Many of the UK’s protected areas are not delivering for nature and are in poor ecological condition, a new report has found.
The British Ecological Society report, which includes analysis by Professor Jane Hill and Dr Charles Cunningham from the University of York, warns that the government’s pledge to protect 30% of land and sea by 2030 will fail if we don’t make radical and transformative changes to how protected areas help nature to recover.
National Parks, Areas of Outstanding Natural Beauty and other protected areas currently make up 27% of UK land. However, the report finds that the proportion of land that is effectively protected for nature could be as low as 5%.
Many protected landscapes, such as National Parks, do not specifically prioritise biodiversity and were not established or funded to do so. The report recommends that these areas should not be included in the ‘30×30’ target in their current state.
Professor Jane Hill, from the Department of Biology, said: “The evidence is that most protected landscapes are not delivering for nature and only a low percentage are in good ecological condition. However, because there is existing governance in place managing these landscapes, they have great potential to be adapted to improve how they deliver for nature.
“With the right support and willingness, nature can recover and thrive in almost any landscape. If the objectives of protected landscapes like National Parks and Areas of Outstanding Natural Beauty can be reformed to ensure that they deliver for nature in the long-term, they could then count towards the ‘30×30’ target.”
For protected areas to deliver for nature and be included in the ‘30×30’ target, the report recommends the following criteria:
- Protected areas must be managed to deliver for nature in the long term, using evidence-based approaches.
- Protected areas should have effective governance to address pressures such as climate change, pollution, and damaging fishing activities.
- Have monitoring in place that informs the long-term management of protected areas so that they meet conservation goals. This will require substantial and sustained funding and resourcing.
- Protected areas should be inclusive to benefit local people and ensure buy-in. The governance of protected areas should involve local communities in partnership with landowners, NGOs, researchers, government agencies, and other stakeholders.
Lead author of the report, Dr Joseph Bailey from York St John University said: “Designating an area of land or sea does not automatically make it an effective protected area. Designation is simply the first step in a long process towards ensuring that long-term ecological benefits are delivered for nature and people.
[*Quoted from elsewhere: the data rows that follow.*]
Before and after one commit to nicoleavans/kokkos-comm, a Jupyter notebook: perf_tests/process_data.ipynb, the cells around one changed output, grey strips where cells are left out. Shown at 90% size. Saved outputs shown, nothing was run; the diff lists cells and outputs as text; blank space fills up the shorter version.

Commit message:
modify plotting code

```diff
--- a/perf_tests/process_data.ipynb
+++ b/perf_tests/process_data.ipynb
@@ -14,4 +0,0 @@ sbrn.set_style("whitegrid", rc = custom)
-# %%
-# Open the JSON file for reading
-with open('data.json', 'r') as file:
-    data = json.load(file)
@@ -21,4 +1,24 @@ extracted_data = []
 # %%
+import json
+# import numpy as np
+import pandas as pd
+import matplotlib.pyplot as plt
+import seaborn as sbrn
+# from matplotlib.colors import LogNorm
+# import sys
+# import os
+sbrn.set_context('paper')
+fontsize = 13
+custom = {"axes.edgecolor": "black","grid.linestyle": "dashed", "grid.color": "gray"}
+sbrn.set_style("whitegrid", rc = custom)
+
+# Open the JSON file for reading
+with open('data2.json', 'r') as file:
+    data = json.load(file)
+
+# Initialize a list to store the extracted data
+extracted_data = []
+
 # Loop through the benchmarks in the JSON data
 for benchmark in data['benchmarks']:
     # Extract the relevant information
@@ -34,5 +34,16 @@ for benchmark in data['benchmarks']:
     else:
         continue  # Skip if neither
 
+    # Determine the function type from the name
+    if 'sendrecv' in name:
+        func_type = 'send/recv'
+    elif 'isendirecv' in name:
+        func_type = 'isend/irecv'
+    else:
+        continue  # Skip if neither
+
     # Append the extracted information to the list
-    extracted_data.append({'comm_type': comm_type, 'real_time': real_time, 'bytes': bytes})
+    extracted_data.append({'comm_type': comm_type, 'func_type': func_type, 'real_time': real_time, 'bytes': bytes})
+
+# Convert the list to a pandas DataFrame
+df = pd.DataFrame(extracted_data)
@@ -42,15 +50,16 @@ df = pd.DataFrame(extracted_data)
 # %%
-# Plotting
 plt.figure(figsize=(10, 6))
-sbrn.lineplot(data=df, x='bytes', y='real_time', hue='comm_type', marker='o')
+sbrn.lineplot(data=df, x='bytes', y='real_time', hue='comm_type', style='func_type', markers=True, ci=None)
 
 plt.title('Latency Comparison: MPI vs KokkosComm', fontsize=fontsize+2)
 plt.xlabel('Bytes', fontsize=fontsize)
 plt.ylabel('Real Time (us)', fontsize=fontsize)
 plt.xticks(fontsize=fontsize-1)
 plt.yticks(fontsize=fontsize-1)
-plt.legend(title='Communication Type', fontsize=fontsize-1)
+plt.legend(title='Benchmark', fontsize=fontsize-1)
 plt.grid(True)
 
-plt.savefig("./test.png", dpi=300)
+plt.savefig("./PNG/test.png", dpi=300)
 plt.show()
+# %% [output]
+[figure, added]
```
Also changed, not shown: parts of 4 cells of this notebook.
To be effective, a protected area needs adequate implementation, enforcement, monitoring, and long-term protection.”
Dr Bailey added: “The 30×30 target presents such a good opportunity that we can’t let it pass us by, especially in the face of a changing environment and a future in which we will need resilient ecosystems.”